The state claimed the changes were democratization; the opposition called them window-dressing, and said it would boycott any election held under the new laws. The stalemate dragged on. In October 2012, opposition groups organized a mass rally at a downtown mosque, and there were rumors of impending violence. The day before the rally, the king dissolved parliament and called for early elections on January 23, under the new laws.
The opposition was dealt a blow last Friday, when what was meant to be a mass rally against the election drew only a nominal crowd. Its chosen location was Firas Circle in Amman’s Jabal Hussein neighborhood — the same place where, two months ago, angry young men shouting for the downfall of the king were facing off against riot police armed with night sticks and tear gas. But that was when the country was being rocked by the backlash against a government decision to raise gas prices in order to secure an IMF loan. An organized opposition protest is an entirely different affair — not an outburst of anger, but a means of political messaging, of bringing together the base and demonstrating strength to opponents.
“Messages are very important,” said Ghaith al-Qudah, chairman of the youth wing of Jordan’s Islamic Action Front. “We are making this rally five days before election day, which is a very strong message to the regime of Jordan, to the government, that we are against this election. We are not agreeing with the election law, we are against the election law; we would like to have a better political life in Jordan. This is our message, to the king himself.”

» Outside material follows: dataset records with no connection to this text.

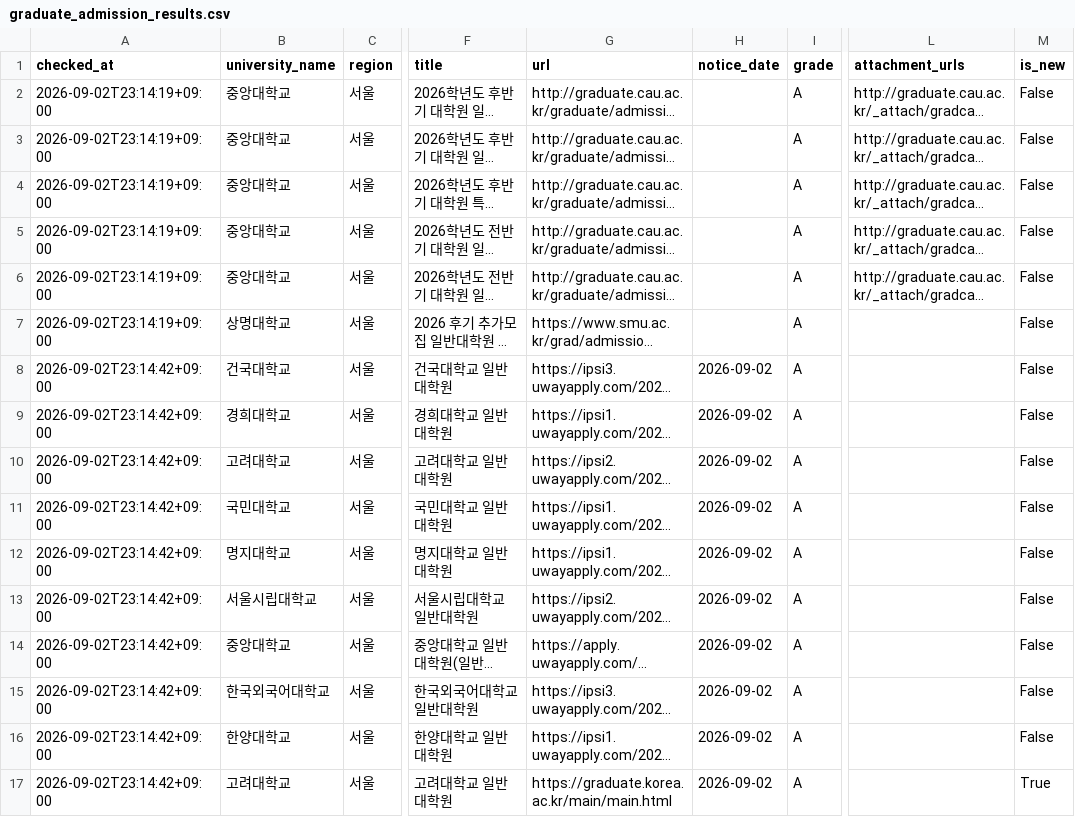
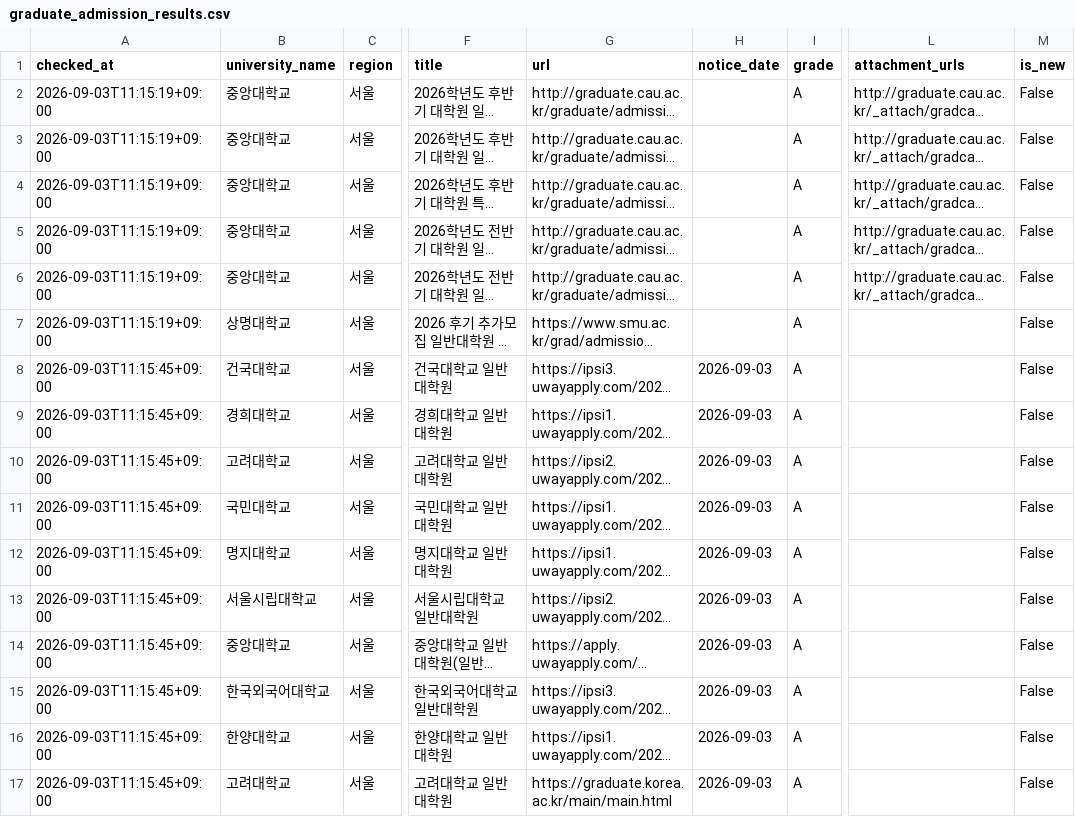
Before and after one commit to undcore/university-course-watcher, a CSV file: university-course-watcher/data/graduate_admission_results.csv, drawn as a sheet; only a part is shown, gaps mark what is left out; long unchanged cells end in …; the diff names each change by its address in the sheet, - before the commit and + after, or states it on an @@ line.

```diff
--- a/university-course-watcher/data/graduate_admission_results.csv
+++ b/university-course-watcher/data/graduate_admission_results.csv
-A2:A7 (checked_at): 2026-09-02T23:14:19+09:00
+A2:A7 (checked_at): 2026-09-03T11:15:19+09:00
-A8:A17 (checked_at): 2026-09-02T23:14:42+09:00
+A8:A17 (checked_at): 2026-09-03T11:15:45+09:00
-H8:H17 (notice_date): 2026-09-02
+H8:H17 (notice_date): 2026-09-03
-M17 (is_new): True
+M17 (is_new): False
```
Also changed, not shown: 3 other files.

On Friday, families packed the circle to listen to speeches by opposition heavyweights, mostly from the Islamist movement. Activists in fluorescent yellow visibility vests passed out water and fliers. In the front, the more energetic protesters chanted for reform, waving yellow cards like those used in soccer to warn a player for bad behavior. As evening fell, young men danced, and hardier protesters braved the chill to watch satirical political programs on a giant screen organizers set up. Uniformed police maintained a discreet security cordon around the area but did not interfere.
Yet even at its height, around noonday prayer, the rally drew only about 2,000 people.
For a coalition that included the Islamists along with dozens of other political movements, 2,000 isn’t much. The Islamic Action Front is the country’s only large political party, and it has been firmly at the center of Jordan’s two-year protest movement precisely because of its ability to mobilize thousands, even tens of thousands of people. The mass rally in early October, organized by a similar Islamist-led coalition, drew roughly 15,000 people. And on November 30, as the country was recovering from the gas-price fiasco, a coalition of Islamists and nationalists brought out 5,000 or so to Firas Circle.
When I reported on the gas-price riots in November, I raised the question of whether the Islamic movement would pay a political price for the unrest: It had let itself be portrayed as encouraging violence, potentially alienating a substantial swathe of Jordan’s security-conscious public. The strong turnout at the November 30 rally seemed to indicate that the Islamists were still strong, but this weekend could suggest a longer-term problem. A large proportion of the people who did show up on Friday did not seem to be Islamists at all, but members of non-party-affiliated protest movements from Jordan’s outlying towns, who had come in on buses for the occasion.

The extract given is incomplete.